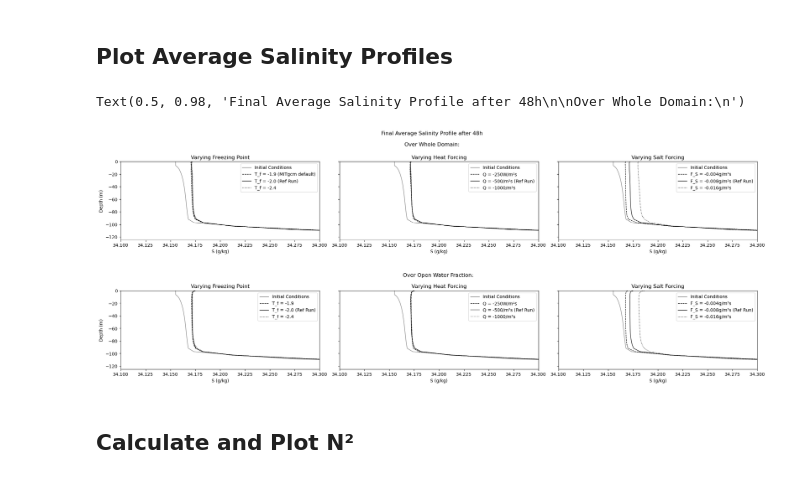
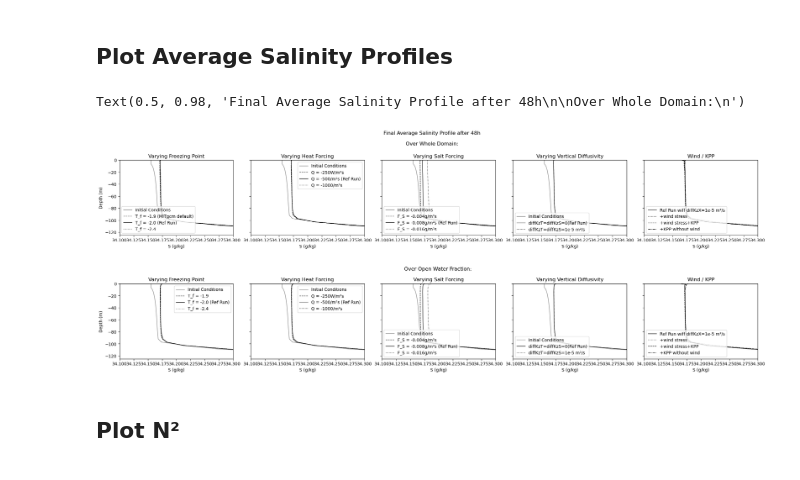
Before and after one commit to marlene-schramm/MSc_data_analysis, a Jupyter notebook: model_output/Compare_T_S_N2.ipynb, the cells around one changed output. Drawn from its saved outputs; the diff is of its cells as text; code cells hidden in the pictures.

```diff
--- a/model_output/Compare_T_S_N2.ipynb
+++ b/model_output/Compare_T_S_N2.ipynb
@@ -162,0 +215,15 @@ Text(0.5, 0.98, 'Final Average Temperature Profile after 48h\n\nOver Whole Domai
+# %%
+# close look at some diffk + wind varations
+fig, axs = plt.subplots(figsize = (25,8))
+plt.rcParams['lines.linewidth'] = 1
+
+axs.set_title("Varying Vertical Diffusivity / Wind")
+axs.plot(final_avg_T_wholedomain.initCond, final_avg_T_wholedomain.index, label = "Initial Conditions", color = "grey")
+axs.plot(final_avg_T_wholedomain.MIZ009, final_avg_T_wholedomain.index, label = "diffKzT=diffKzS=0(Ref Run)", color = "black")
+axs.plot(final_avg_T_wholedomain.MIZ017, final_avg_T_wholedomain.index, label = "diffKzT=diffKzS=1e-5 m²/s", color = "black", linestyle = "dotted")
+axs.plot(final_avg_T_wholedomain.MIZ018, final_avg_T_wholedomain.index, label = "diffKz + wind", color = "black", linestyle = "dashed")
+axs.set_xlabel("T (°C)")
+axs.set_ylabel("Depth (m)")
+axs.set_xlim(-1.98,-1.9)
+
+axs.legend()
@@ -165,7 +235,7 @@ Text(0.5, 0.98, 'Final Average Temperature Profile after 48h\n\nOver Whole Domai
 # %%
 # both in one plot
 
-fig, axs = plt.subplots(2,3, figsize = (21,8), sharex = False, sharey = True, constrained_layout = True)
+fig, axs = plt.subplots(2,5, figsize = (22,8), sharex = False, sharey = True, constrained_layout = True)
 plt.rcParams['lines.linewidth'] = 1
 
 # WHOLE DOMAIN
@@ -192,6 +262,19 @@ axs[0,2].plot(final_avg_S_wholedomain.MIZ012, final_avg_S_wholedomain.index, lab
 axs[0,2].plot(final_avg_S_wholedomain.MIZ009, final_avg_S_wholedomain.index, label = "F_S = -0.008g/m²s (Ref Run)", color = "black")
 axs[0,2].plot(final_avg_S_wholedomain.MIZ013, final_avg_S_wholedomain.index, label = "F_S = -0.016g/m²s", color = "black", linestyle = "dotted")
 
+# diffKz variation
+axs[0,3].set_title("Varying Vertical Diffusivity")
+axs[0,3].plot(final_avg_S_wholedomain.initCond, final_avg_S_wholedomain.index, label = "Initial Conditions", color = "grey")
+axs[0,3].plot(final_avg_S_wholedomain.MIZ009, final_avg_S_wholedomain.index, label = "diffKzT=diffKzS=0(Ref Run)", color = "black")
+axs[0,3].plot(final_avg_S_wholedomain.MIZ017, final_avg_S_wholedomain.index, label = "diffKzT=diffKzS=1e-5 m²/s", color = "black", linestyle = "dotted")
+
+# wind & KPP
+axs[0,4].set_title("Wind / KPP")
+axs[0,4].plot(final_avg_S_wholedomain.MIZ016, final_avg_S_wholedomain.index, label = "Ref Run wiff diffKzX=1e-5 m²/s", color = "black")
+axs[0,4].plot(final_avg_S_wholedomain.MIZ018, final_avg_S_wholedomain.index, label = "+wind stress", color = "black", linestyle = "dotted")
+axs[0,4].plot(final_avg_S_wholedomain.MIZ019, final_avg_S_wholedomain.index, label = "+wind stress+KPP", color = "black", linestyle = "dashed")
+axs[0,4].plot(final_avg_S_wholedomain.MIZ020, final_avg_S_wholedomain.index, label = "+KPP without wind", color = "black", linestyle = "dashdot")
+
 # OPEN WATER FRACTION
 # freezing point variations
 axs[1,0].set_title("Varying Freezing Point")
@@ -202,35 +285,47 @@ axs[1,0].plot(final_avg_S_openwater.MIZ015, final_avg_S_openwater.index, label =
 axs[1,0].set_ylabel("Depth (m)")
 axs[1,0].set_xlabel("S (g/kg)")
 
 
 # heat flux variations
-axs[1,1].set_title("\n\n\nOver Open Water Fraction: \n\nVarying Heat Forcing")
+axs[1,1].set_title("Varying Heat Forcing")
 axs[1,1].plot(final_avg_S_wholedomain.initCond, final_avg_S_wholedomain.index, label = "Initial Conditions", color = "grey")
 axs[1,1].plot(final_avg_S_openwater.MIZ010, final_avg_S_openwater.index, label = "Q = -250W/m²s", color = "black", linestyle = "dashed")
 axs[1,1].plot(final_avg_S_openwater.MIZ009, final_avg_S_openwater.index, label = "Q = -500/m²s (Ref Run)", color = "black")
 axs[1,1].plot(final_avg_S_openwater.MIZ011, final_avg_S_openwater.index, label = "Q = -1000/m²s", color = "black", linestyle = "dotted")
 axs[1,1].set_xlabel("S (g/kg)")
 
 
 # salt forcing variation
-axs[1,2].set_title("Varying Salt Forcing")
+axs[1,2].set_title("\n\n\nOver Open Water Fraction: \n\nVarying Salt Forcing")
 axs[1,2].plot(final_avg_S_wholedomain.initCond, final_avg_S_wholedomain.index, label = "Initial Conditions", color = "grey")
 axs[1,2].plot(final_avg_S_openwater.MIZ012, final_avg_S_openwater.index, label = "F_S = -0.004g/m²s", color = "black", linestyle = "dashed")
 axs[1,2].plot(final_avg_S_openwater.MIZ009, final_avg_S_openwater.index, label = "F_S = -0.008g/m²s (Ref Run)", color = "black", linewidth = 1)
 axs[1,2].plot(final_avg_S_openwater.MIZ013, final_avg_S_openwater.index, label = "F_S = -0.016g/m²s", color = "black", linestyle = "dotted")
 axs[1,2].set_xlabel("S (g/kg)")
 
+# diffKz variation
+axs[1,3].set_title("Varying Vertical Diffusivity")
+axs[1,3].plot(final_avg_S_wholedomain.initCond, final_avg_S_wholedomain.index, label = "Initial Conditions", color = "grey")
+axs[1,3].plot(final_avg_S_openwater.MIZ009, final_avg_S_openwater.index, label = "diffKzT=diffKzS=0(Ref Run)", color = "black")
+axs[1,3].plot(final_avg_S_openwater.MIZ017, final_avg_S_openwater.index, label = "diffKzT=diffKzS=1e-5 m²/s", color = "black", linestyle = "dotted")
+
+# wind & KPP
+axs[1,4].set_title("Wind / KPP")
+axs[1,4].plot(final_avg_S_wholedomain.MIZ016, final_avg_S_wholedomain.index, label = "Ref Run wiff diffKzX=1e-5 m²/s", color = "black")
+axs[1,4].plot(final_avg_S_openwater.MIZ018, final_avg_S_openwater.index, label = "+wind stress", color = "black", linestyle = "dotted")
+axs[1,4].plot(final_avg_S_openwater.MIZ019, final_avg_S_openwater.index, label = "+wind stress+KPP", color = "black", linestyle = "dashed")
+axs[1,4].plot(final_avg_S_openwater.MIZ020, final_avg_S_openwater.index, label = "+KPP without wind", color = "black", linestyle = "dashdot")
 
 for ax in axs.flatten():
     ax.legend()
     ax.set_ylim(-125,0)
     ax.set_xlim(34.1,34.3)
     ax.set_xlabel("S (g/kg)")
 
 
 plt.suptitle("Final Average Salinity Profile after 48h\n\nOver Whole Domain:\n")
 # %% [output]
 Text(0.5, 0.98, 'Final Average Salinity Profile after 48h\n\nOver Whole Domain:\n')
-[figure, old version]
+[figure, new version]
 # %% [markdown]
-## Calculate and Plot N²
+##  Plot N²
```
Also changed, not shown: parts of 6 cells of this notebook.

++++++++++

WHAT THE TASK REQUIRES: From the listing above, pick out every line containing "stress".

TASK OUTPUT:
+axs[0,4].plot(final_avg_S_wholedomain.MIZ018, final_avg_S_wholedomain.index, label = "+wind stress", color = "black", linestyle = "dotted")
+axs[0,4].plot(final_avg_S_wholedomain.MIZ019, final_avg_S_wholedomain.index, label = "+wind stress+KPP", color = "black", linestyle = "dashed")
+axs[1,4].plot(final_avg_S_openwater.MIZ018, final_avg_S_openwater.index, label = "+wind stress", color = "black", linestyle = "dotted")
+axs[1,4].plot(final_avg_S_openwater.MIZ019, final_avg_S_openwater.index, label = "+wind stress+KPP", color = "black", linestyle = "dashed")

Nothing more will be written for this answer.